● **WHAT THE TASK REQUIRES**
Your task is to copy each line in the listing that includes the word "plots".

● **DATA PROVIDED**
::::

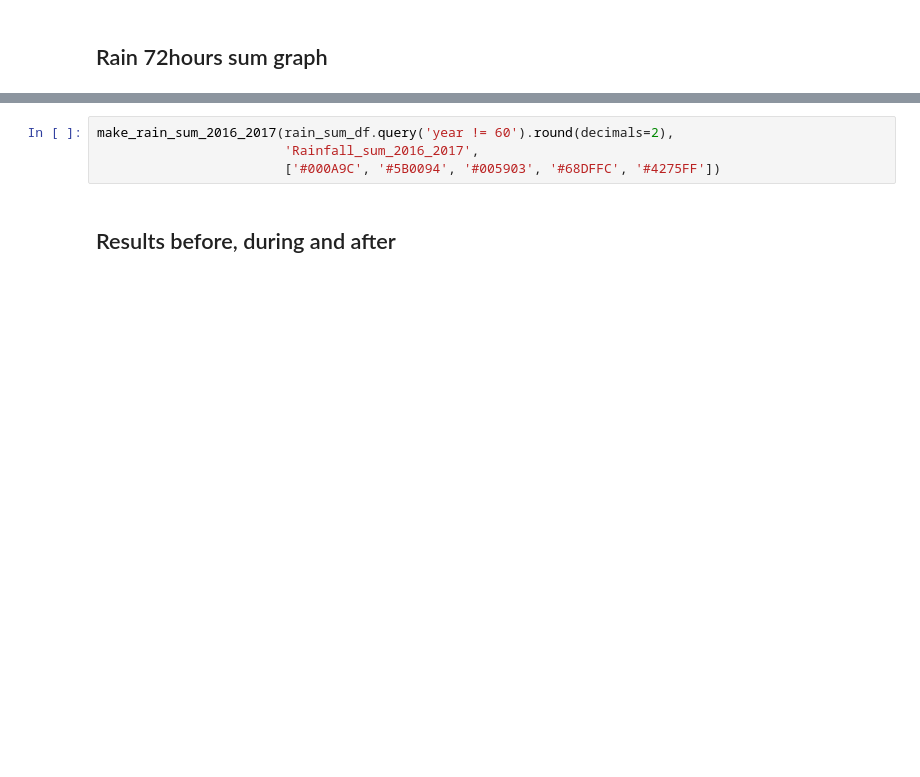
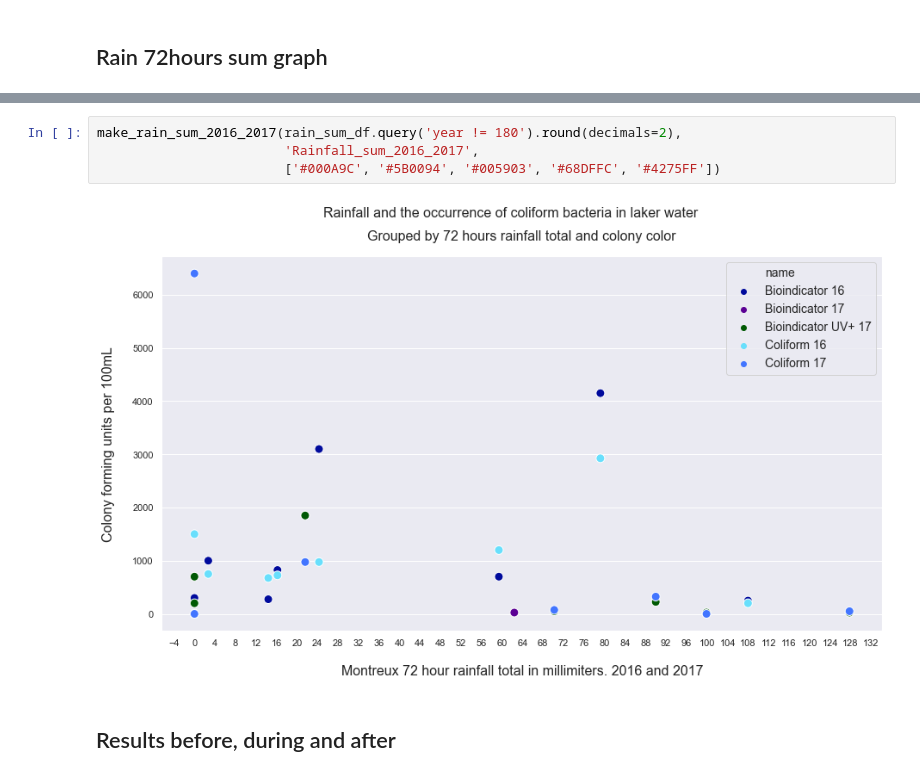
Before and after one commit to Hackuarium/montreux-water-quality, a Jupyter notebook: 2-plots.ipynb, the cells around one changed output, grey strips where cells are left out. Saved outputs shown, nothing was run; the diff lists cells and outputs as text; blank space fills up the shorter version.

```diff
--- a/2-plots.ipynb
+++ b/2-plots.ipynb
@@ -266,7 +360,9 @@ make_rain_sum_2016_2017(rain_sum_df[rain_sum_df.name.str.contains('Bioindicator'
 # %%
-make_rain_sum_2016_2017(rain_sum_df.query('year != 60').round(decimals=2),
+make_rain_sum_2016_2017(rain_sum_df.query('year != 180').round(decimals=2),
                         'Rainfall_sum_2016_2017',
                         ['#000A9C', '#5B0094', '#005903', '#68DFFC', '#4275FF'])
+# %% [output]
+[figure, added]
 # %% [markdown]
 ## Results before, during and after
 # %%
```
Also changed, not shown: parts of 27 cells of this notebook, 26 other files.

::::

● **ANSWER BELOW**
Before and after one commit to Hackuarium/montreux-water-quality, a Jupyter notebook: 2-plots.ipynb, the cells around one changed output, grey strips where cells are left out. Saved outputs shown, nothing was run; the diff lists cells and outputs as text; blank space fills up the shorter version.
--- a/2-plots.ipynb
+++ b/2-plots.ipynb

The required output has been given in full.